“What we taught the students, we learned ourselves,” said one kid who’d helped at an underprivileged high school.
“Now I want to work with more diverse students,” said another.
“It’s not really as black and white as a lot of people may think,” one inquisitive young person noted, and no, they weren’t talking about race.
My conclusion in this paper was simple — What you can teach someone in a classroom pales in comparison to what they can learn from actually getting out there and working. Whether it be increasing multicultural awareness, or, awareness in general.
When I read those particular studies, all I could think was how I wish everyone I know could be exposed like these college kids so they’d understand what I was talking about. And then I realized the only reason I’m talking about this stuff is because I’ve been exposed myself.
Initially, I’d intended this post to be about giving. After all, it’s Christmas, and I’ve done a lot of it in that spirit this month.

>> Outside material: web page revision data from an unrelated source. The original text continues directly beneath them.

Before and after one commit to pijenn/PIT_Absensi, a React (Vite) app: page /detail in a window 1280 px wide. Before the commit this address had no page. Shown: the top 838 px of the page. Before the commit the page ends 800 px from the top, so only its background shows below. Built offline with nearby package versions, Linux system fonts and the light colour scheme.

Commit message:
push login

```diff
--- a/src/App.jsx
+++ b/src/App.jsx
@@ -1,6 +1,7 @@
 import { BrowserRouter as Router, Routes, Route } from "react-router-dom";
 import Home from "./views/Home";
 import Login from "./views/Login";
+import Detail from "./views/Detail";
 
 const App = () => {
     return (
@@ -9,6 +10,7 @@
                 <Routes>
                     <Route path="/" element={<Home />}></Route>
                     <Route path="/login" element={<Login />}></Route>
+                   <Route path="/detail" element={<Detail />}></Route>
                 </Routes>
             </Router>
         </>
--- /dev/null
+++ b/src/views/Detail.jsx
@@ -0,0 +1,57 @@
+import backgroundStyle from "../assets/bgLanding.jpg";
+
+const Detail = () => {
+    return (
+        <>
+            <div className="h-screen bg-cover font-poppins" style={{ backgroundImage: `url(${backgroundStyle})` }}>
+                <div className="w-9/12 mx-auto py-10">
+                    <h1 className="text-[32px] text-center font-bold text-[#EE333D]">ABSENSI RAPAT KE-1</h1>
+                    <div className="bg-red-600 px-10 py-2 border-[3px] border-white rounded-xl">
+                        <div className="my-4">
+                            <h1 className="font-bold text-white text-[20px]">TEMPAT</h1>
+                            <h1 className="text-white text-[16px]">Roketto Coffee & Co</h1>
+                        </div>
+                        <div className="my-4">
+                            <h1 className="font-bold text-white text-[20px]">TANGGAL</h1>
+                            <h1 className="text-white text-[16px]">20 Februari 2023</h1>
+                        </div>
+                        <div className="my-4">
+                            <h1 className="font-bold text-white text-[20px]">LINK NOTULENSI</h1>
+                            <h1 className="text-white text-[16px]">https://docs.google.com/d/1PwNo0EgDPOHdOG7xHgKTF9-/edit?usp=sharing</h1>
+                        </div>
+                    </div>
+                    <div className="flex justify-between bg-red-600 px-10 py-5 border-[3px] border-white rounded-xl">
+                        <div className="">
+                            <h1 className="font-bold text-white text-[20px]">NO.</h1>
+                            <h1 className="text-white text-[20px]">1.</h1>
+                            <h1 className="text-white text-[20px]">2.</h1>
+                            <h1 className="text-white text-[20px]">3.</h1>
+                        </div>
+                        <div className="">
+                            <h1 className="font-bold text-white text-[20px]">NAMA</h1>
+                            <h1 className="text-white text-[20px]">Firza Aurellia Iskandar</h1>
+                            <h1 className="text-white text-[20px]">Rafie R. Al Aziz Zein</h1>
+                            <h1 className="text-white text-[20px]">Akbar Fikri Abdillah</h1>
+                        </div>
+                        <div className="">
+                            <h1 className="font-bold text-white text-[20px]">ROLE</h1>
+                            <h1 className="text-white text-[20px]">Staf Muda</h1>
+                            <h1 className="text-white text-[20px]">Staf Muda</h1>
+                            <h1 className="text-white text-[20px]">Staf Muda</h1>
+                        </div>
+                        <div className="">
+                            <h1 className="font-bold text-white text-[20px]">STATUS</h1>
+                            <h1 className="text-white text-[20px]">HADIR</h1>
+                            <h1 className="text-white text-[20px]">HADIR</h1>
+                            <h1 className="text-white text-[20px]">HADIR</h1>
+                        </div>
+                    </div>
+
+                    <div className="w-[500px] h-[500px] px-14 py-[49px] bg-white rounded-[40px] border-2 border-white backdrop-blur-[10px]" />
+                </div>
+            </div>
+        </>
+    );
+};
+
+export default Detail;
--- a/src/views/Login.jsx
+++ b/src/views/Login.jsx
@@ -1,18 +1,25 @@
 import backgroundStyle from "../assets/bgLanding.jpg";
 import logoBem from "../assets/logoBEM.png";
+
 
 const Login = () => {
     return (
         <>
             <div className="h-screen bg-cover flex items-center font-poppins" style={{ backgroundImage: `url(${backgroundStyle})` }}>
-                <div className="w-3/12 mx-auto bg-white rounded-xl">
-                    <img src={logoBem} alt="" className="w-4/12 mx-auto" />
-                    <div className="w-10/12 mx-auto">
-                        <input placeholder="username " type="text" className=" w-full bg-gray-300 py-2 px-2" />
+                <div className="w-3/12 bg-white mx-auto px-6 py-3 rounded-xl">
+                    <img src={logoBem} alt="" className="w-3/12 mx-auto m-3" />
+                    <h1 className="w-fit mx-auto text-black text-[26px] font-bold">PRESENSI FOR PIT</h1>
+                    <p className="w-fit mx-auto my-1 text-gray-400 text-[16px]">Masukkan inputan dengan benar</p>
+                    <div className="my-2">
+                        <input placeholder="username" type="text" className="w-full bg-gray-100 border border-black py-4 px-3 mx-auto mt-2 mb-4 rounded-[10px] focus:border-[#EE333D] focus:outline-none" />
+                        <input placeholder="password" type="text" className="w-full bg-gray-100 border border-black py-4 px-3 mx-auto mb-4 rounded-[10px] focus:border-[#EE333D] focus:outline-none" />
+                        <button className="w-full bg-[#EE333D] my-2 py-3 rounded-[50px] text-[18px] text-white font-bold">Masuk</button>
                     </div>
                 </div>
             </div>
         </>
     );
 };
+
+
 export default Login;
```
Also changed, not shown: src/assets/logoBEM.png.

In fact, while my limited funds as a graduate student have forced me to cut back on a number of things this year, I’ve donated more this month — not even counting my book’s proceeds — than any other year, most related to education initiatives. But then I realized my perspective this year really has nothing to do with Christmas. It has everything to do with the kinds of ideas, the people, and the opportunities I’ve been exposed to. And despite the fact that many of those ideas and issues keep me up at night, I couldn’t be more thankful. A passion that has been sitting mostly idle inside me for these past few years has suddenly been ignited.
I’ve mentioned at a few points this year that I’m not 100% sure of my career path within the field of higher education yet. I could see myself continuing to work with or lead a nonprofit like the Advising Corps. I love the community college I work at as well, and could continue down that road, aspiring to be a dean of students or even president. Finally, spending the rest of my life in academia doing research on these issues is certainly not out of the question either. At the root of it all though, is the idea that I only want to do MORE. More giving back, more solving these issues, and more working to give as many people as possible the opportunities that everyone and anyone deserve.
This holiday season has felt a little different to me than past years; I used to be all about buying the biggest gifts, creating grand surprises; but this year when I go to the mall and see people with loaded up with bags and boxes I feel a little like Cindy Lou Whoo from The Grinch. Why do we go to such great lengths for extravagant gifts? Why does anyone need all those gifts? I realized recently though, that it’s another impact, and another benefit of service learning.
It makes you appreciate what you already have.
PS: Just because I’m doing more with my passion doesn’t mean I want to do any less with my book. For some new year inspiration check out And Then it Rained: Lessons for Life. ALL proceeds go to the National College Advising Corps!